  • “SAL18250” is the model number. SAL is an abbreviation for Sony Alpha, and then they simply add the focal lengths together. It’s convenient that Sony does this, making it easier to casually identify different lenses without needing to write out the full (and very long) name. The high-end Sony lenses (G and Zeiss Alpha) have a model number that ends in G or ZA.
  • “DT” indicates a lens designed for Sony Alpha DSLRs with a smaller sensor size. You can use DT lenses on full-frame Sony cameras, but you’ll get a smaller picture cropped from the center of the frame.
  • “18-250mm” is the effective focal length. Because DT lenses have a 1.5X crop factor, the zoom range is equivalent to 27mm-375mm on a full-frame camera.
  • “f/3.5-6.3” is the maximum aperture. Because the description lists a range of apertures, the lens is a variable aperture lens that changes the maximum aperture throughout the zoom range. Therefore, the maximum aperture is f/3.5 when zoomed out to 18mm, and f/6.3 when zoomed in to 250mm.

You might see other acronyms in Sony lens descriptions:

  • “G” refers to high-end lenses, much like Canon’s “L” series.
  • “ZA” refer to “Zeiss Alpha,” a product of Sony’s partnership with Carl Zeiss, a maker of prestigious lenses. ZA lenses are designed and built by Sony, but Zeiss approves the designs to verify that the lenses meet Zeiss’ quality standards. These high-end lenses are priced from $1,000 to $2,000.
  • “SAM” (Smooth Autofocus Motor) and “SSM” (SuperSonic Motor) refer to specific types of focusing motor. SSM is better than SAM, but don’t let that factor alone change your purchasing decision.
  • “ED” refers to Extra-low Dispersion. Ignore this.
  • “E,” “E-Mount,” or “NEX” refers to lenses designed for Sony’s mirrorless cameras, rather than their DSLRs. You can’t use these lenses on an Alpha DSLR, but you can use the Alpha lenses on the NEX cameras with an LA-EA1, LA-EA2, or LA-EA3 adapter.
  • “OSS” (Optical SteadyShot) refers to lenses that have image stabilization built in.

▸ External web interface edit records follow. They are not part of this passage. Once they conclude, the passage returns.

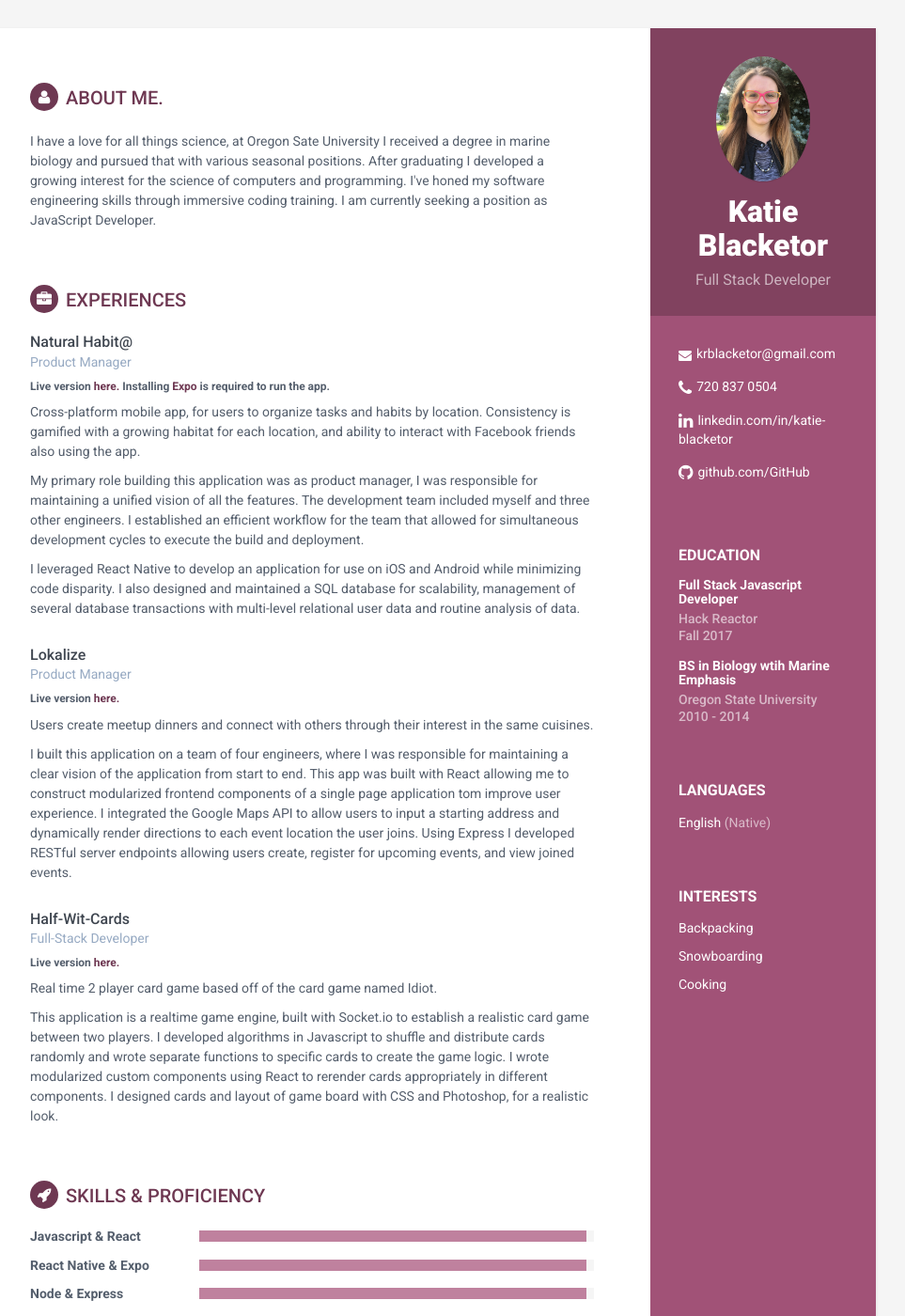
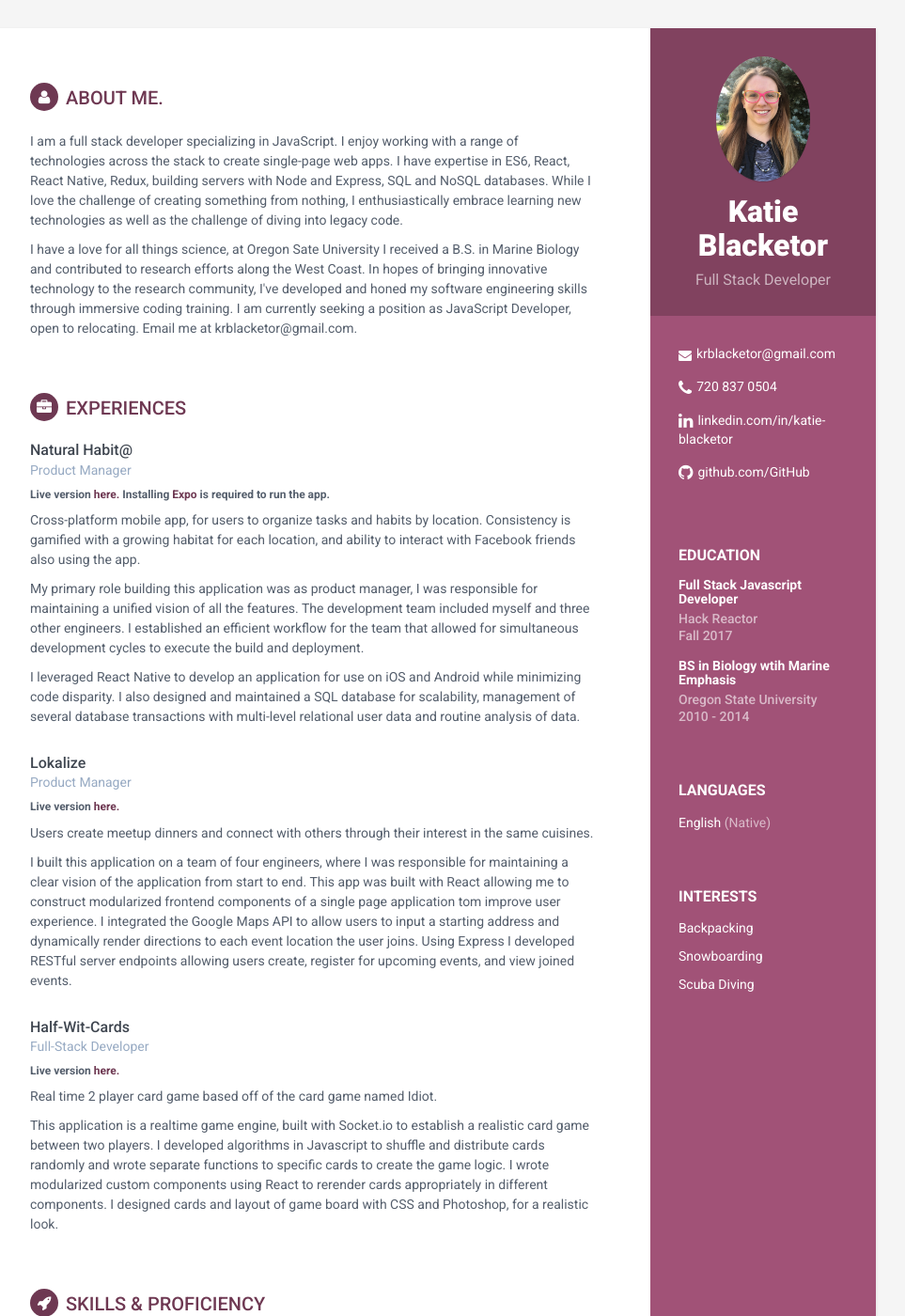
Before and after one commit to blackeka/blackeka.github.io, a Jekyll site: the page built from index.html, in a window 1280 px wide and 1400 px high. Shown: the whole window at 94% size, without its empty margins (188-1151 px from the left). Built offline with Jekyll 4.4.1, drawn with Linux system fonts in a browser that asks for light colours; some of the changed text lies outside the part shown.

Commit message:
profile edits

```diff
--- a/_includes/career-profile.html
+++ b/_includes/career-profile.html
@@ -1,7 +1,9 @@
 <section class="section summary-section">
 <h2 class="section-title"><i class="fa fa-user"></i>About Me.</h2>
 <div class="summary">
-    <p>I have a love for all things science, at Oregon Sate University I received a degree in marine biology and pursued that with various seasonal positions. After graduating I developed a growing interest for the science of computers and programming. I've honed my software engineering skills through immersive coding training. I am currently seeking a position as JavaScript Developer.</p>
+    <p>I am a full stack developer specializing in JavaScript. I enjoy working with a range of technologies across the stack to create single-page web apps. I have expertise in ES6, React, React Native, Redux, building servers with Node and Express, SQL and NoSQL databases. While I love the challenge of creating something from nothing, I enthusiastically embrace learning new technologies as well as the challenge of diving into legacy code.</p>
+
+    <p>I have a love for all things science, at Oregon Sate University I received a B.S. in Marine Biology and contributed to research efforts along the West Coast. In hopes of bringing innovative technology to the research community, I've developed and honed my software engineering skills through immersive coding training. I am currently seeking a position as JavaScript Developer, open to relocating. Email me at krblacketor@gmail.com.</p>
 </div><!--//summary-->
 </section><!--//section-->
 <!--
--- a/_includes/interests.html
+++ b/_includes/interests.html
@@ -3,6 +3,6 @@
 <ul class="list-unstyled interests-list">
 <li>Backpacking</li>
 <li>Snowboarding</li>
-<li>Cooking</li>
+<li>Scuba Diving</li>
 </ul>
 </div><!--//interests-->
--- a/_includes/skills.html
+++ b/_includes/skills.html
@@ -56,7 +56,7 @@
                     </div><!--//item-->
 
                     <div class="item">
-                        <h3 class="level-title">Sketch &amp; Photoshop</h3>
+                        <h3 class="level-title">Photoshop</h3>
                         <div class="level-bar">
                             <div class="level-bar-inner" data-level="60%">
                             </div>
```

Micro four-Thirds Lens Varieties

Unlike the other major brands discussed here, Micro Four-Thirds isn’t a company—it’s a standard that many different companies (including Olympus and Panasonic) create bodies and lenses for. Unlike Canon, Sony, and Nikon, the Micro Four-Thirds brand only has a single sensor size. This makes choosing lenses much easier, because any Micro Four-Thirds lens will work without you having to worry about cropping.